## TASK TO COMPLETE
Your answer should be the records, restated word for word.

## SUPPLIED RECORDS
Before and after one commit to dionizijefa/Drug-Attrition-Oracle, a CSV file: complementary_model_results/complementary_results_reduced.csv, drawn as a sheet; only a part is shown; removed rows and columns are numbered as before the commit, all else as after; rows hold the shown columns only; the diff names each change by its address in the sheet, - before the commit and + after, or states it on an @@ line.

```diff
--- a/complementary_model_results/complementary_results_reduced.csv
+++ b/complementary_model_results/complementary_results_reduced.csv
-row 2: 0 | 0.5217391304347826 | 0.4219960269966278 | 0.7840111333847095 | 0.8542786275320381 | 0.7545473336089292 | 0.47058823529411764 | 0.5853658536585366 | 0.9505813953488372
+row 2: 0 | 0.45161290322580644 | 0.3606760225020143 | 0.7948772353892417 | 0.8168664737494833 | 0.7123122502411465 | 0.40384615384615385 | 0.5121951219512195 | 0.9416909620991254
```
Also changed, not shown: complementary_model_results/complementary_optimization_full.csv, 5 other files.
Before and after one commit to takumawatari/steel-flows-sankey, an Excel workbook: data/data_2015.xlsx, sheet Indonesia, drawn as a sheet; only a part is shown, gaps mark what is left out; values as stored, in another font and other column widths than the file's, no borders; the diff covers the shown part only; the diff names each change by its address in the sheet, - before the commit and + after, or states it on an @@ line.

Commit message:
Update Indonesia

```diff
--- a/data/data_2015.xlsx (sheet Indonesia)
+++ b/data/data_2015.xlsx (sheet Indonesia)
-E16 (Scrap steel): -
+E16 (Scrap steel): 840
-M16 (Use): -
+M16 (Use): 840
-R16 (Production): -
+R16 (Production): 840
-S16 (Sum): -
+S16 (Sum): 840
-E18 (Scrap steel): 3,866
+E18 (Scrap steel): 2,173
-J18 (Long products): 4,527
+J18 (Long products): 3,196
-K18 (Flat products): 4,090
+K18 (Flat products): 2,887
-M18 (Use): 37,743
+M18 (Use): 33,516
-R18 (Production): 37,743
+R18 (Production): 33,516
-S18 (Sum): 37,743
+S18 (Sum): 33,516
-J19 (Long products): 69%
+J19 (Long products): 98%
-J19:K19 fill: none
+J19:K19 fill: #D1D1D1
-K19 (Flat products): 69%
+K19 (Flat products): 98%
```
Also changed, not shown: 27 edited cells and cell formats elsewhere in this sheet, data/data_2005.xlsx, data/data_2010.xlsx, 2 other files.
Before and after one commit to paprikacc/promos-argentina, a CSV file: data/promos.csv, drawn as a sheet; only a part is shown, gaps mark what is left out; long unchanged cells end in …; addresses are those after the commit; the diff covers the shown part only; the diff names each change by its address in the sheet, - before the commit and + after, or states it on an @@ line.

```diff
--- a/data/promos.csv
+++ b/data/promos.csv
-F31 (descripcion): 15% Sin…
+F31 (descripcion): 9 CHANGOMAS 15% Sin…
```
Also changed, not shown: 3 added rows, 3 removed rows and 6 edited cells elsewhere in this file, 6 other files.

## WRITTEN SOLUTION
Before and after one commit to dionizijefa/Drug-Attrition-Oracle, a CSV file: complementary_model_results/complementary_results_reduced.csv, drawn as a sheet; only a part is shown; removed rows and columns are numbered as before the commit, all else as after; rows hold the shown columns only; the diff names each change by its address in the sheet, - before the commit and + after, or states it on an @@ line.

```diff
--- a/complementary_model_results/complementary_results_reduced.csv
+++ b/complementary_model_results/complementary_results_reduced.csv
-row 2: 0 | 0.5217391304347826 | 0.4219960269966278 | 0.7840111333847095 | 0.8542786275320381 | 0.7545473336089292 | 0.47058823529411764 | 0.5853658536585366 | 0.9505813953488372
+row 2: 0 | 0.45161290322580644 | 0.3606760225020143 | 0.7948772353892417 | 0.8168664737494833 | 0.7123122502411465 | 0.40384615384615385 | 0.5121951219512195 | 0.9416909620991254
```
Also changed, not shown: complementary_model_results/complementary_optimization_full.csv, 5 other files.
Before and after one commit to takumawatari/steel-flows-sankey, an Excel workbook: data/data_2015.xlsx, sheet Indonesia, drawn as a sheet; only a part is shown, gaps mark what is left out; values as stored, in another font and other column widths than the file's, no borders; the diff covers the shown part only; the diff names each change by its address in the sheet, - before the commit and + after, or states it on an @@ line.

Commit message:
Update Indonesia

```diff
--- a/data/data_2015.xlsx (sheet Indonesia)
+++ b/data/data_2015.xlsx (sheet Indonesia)
-E16 (Scrap steel): -
+E16 (Scrap steel): 840
-M16 (Use): -
+M16 (Use): 840
-R16 (Production): -
+R16 (Production): 840
-S16 (Sum): -
+S16 (Sum): 840
-E18 (Scrap steel): 3,866
+E18 (Scrap steel): 2,173
-J18 (Long products): 4,527
+J18 (Long products): 3,196
-K18 (Flat products): 4,090
+K18 (Flat products): 2,887
-M18 (Use): 37,743
+M18 (Use): 33,516
-R18 (Production): 37,743
+R18 (Production): 33,516
-S18 (Sum): 37,743
+S18 (Sum): 33,516
-J19 (Long products): 69%
+J19 (Long products): 98%
-J19:K19 fill: none
+J19:K19 fill: #D1D1D1
-K19 (Flat products): 69%
+K19 (Flat products): 98%
```
Also changed, not shown: 27 edited cells and cell formats elsewhere in this sheet, data/data_2005.xlsx, data/data_2010.xlsx, 2 other files.
Before and after one commit to paprikacc/promos-argentina, a CSV file: data/promos.csv, drawn as a sheet; only a part is shown, gaps mark what is left out; long unchanged cells end in …; addresses are those after the commit; the diff covers the shown part only; the diff names each change by its address in the sheet, - before the commit and + after, or states it on an @@ line.

```diff
--- a/data/promos.csv
+++ b/data/promos.csv
-F31 (descripcion): 15% Sin…
+F31 (descripcion): 9 CHANGOMAS 15% Sin…
```
Also changed, not shown: 3 added rows, 3 removed rows and 6 edited cells elsewhere in this file, 6 other files.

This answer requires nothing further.